**Dataset extract:**
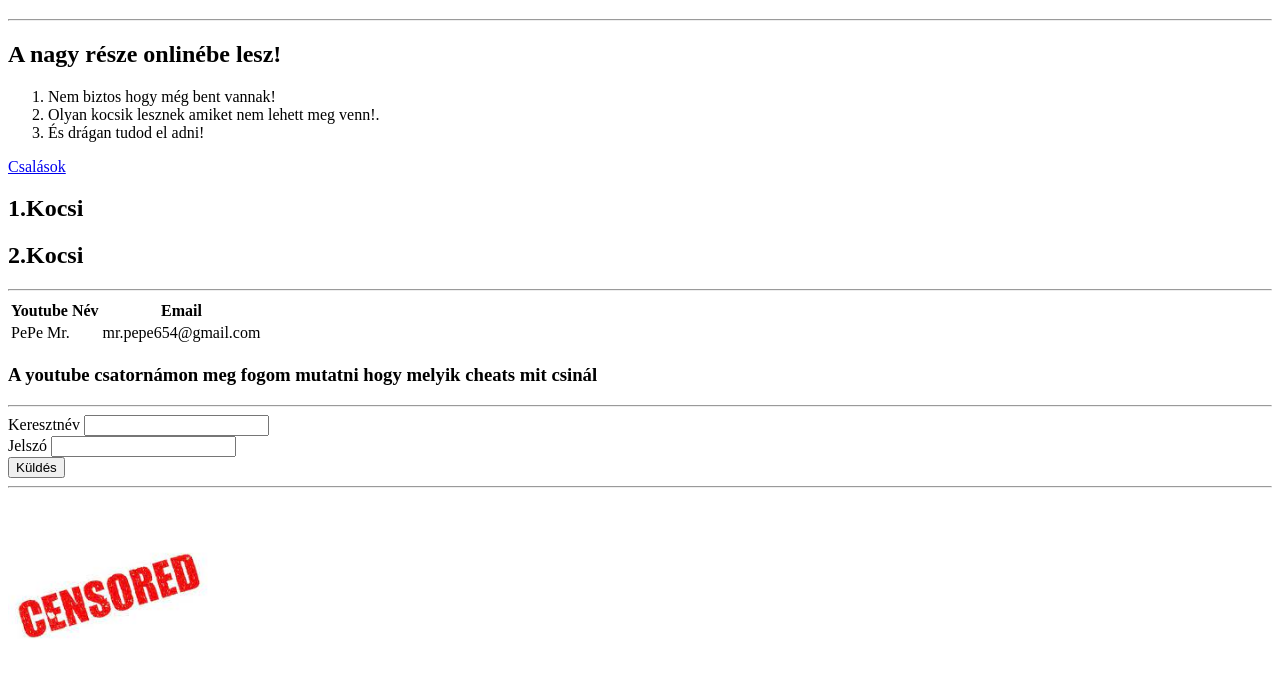
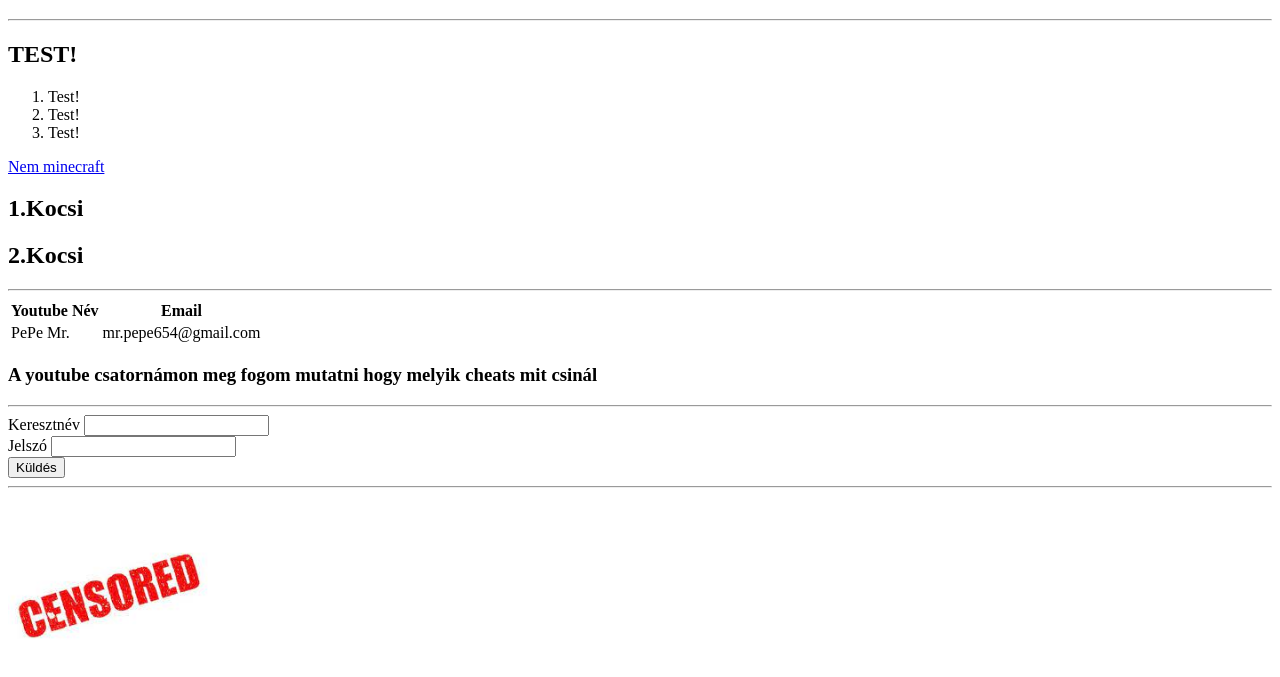
Before and after one commit to Laci654/Laci654.github.io, a plain HTML site: page index.html in a window 1280 px wide. Shown: the part 143-820 px from the top of the page. Drawn offline with Linux system fonts and the light colour scheme.

Commit message:
kurva nagy váloztatás

```diff
--- a/index.html
+++ b/index.html
@@ -8,14 +8,14 @@
         <hr>
         <h1>GTA 5 Ritka Kocsik!</h1>
         <hr>
-        <p><h2>A nagy része onlinébe lesz!</h2></p>
+        <p><h2>TEST!</h2></p>
         <!--lehet kapsz ban-t-->
         <ol>
-            <li>Nem biztos hogy még bent vannak!</li>
-            <li>Olyan kocsik lesznek amiket nem lehett meg venn!.</li>
-            <li>És drágan tudod el adni!</li>
+            <li>Test!</li>
+            <li>Test!</li>
+            <li>Test!</li>
         </ol>
-        <a href="index2.html"> Csalások </a>
+        <a href="index2.html"> Nem minecraft </a>
 
         <h2><div style="background-color: white color:black">1.Kocsi</div></h2>
         <h2><div style="background-color: white color:black">2.Kocsi</div></h2>
```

**What is expected:** Pictures aside, repeat each entry in full and without change.

**Reply:**
Before and after one commit to Laci654/Laci654.github.io, a plain HTML site: page index.html in a window 1280 px wide. Shown: the part 143-820 px from the top of the page. Drawn offline with Linux system fonts and the light colour scheme.

Commit message:
kurva nagy váloztatás

```diff
--- a/index.html
+++ b/index.html
@@ -8,14 +8,14 @@
         <hr>
         <h1>GTA 5 Ritka Kocsik!</h1>
         <hr>
-        <p><h2>A nagy része onlinébe lesz!</h2></p>
+        <p><h2>TEST!</h2></p>
         <!--lehet kapsz ban-t-->
         <ol>
-            <li>Nem biztos hogy még bent vannak!</li>
-            <li>Olyan kocsik lesznek amiket nem lehett meg venn!.</li>
-            <li>És drágan tudod el adni!</li>
+            <li>Test!</li>
+            <li>Test!</li>
+            <li>Test!</li>
         </ol>
-        <a href="index2.html"> Csalások </a>
+        <a href="index2.html"> Nem minecraft </a>
 
         <h2><div style="background-color: white color:black">1.Kocsi</div></h2>
         <h2><div style="background-color: white color:black">2.Kocsi</div></h2>
```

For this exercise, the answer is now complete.